That isn't easy, however, when our budgets have been cut so severely by the Tory-led Government in Westminster. A real terms cut over the lifetime of this Assembly means that we have £1.7 billion less to spend on frontline services. This is on top of the £300 million a year that Wales is losing through the UK's unfair funding system.
– First Minister Carwyn Jones AM
The way Wales is funded is one area where Carwyn Jones wants a commitment that a future Labour government at Westminster would offer a better deal. The last Labour Government didn't accept calls to end the system that limits Wales' share of any increase in public spending to its population share.
Rachel Banner has linked her departure from the Labour party to a comment she attributed to the Shadow Welsh Secretary, Owen Smith, that Labour has co-opted Welsh nationalism.
I have allowed my membership to lapse for the first time in 20 years. It's partly to do with Owen Smith saying that the Labour party has co-opted nationalism. I don't feel that I belong to the party any more.
– Rachel Banner
Owen Smith argued in a essay published last year that Labour had reaffirmed its position as the “true Party of Wales” by responding to a popular renaissance of Welshness and delivering devolution to Wales.

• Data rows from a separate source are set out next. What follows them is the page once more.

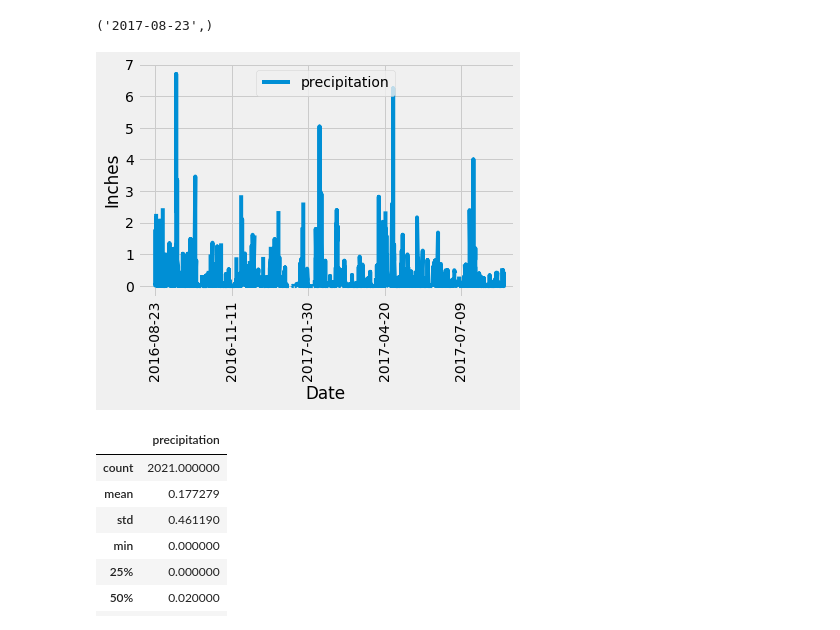
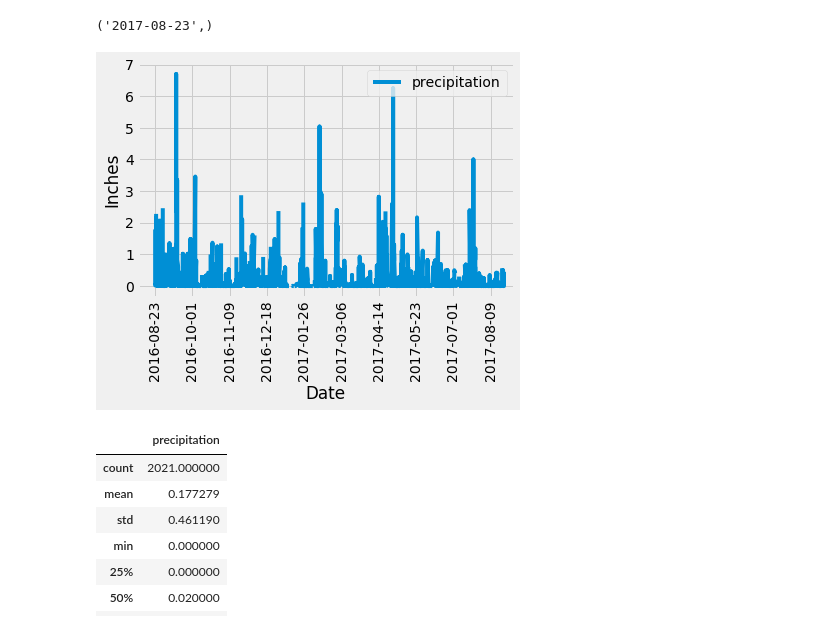
Before and after one commit to bryan-tt/sqlalchemy-challenge, a Jupyter notebook: SurfsUp/climate_starter.ipynb, the cells around one changed output. Saved outputs shown, nothing was run; the diff lists cells and outputs as text; code cells hidden in the pictures.

```diff
--- a/SurfsUp/climate_starter.ipynb
+++ b/SurfsUp/climate_starter.ipynb
@@ -74,37 +74,45 @@ latest_date = engine.execute("SELECT MAX(date) FROM measurement;").fetchall()[0]
 
 # Convert str to datetime object
 datetime_object = dt.datetime.strptime(latest_date, '%Y-%m-%d').date()
 
 # Calculate the date one year from the last date in data set.
 one_year_from_date = datetime_object - dt.timedelta(days=365)
 
 # Perform a query to retrieve the data and precipitation scores
-sql_statement = f"SELECT date, prcp FROM measurement WHERE Measurement.date BETWEEN '{one_year_from_date}' AND '{latest_date}';"
+sql_statement = f"""
+SELECT
+	date,
+	prcp
+FROM
+	measurement
+WHERE
+	Measurement.date BETWEEN '{one_year_from_date}' AND '{latest_date}';
+"""
 
 # Save the query results as a Pandas DataFrame. Explicitly set the column names
 ytd_data_df = pd.read_sql(sql_statement, conn)
 
 # Close connection
 conn.close()
 
 # Sort the dataframe by date
 sorted_df = ytd_data_df.sort_values(by="date", ascending=True)
 sorted_df = sorted_df.rename(columns={
     'prcp': 'precipitation'
 })
 
 # Use Pandas Plotting with Matplotlib to plot the data
 x_axis = sorted_df['date']
 y_axis = sorted_df['precipitation']
 handle = plt.plot_date(x_axis, y_axis, xdate=True, fmt='-', label="precipitation")
-plt.xticks(np.arange(0, len(x_axis), step=80),rotation=90)
+plt.xticks(np.arange(0, len(x_axis), step=39),rotation=90)
 plt.xlim(right=375)
 plt.ylabel('Inches')
 plt.xlabel("Date")
-plt.legend(handles=handle, loc='upper center')
+plt.legend(handles=handle, loc='upper right')
 plt.show()
 # %% [output]
-[figure, old version]
+[figure, new version]
 # %%
 # Use Pandas to calculate the summary statistics for the precipitation data
 sorted_df.describe()
```
Also changed, not shown: parts of 1 cell of this notebook, 1 other file.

Rachel Banner, the Labour politician from Islwyn who was the face of the 2011 'No' campaign in the referendum on increasing the Assembly's powers, has told tonight's 'Sharp End' that she has left the Labour party after 20 years.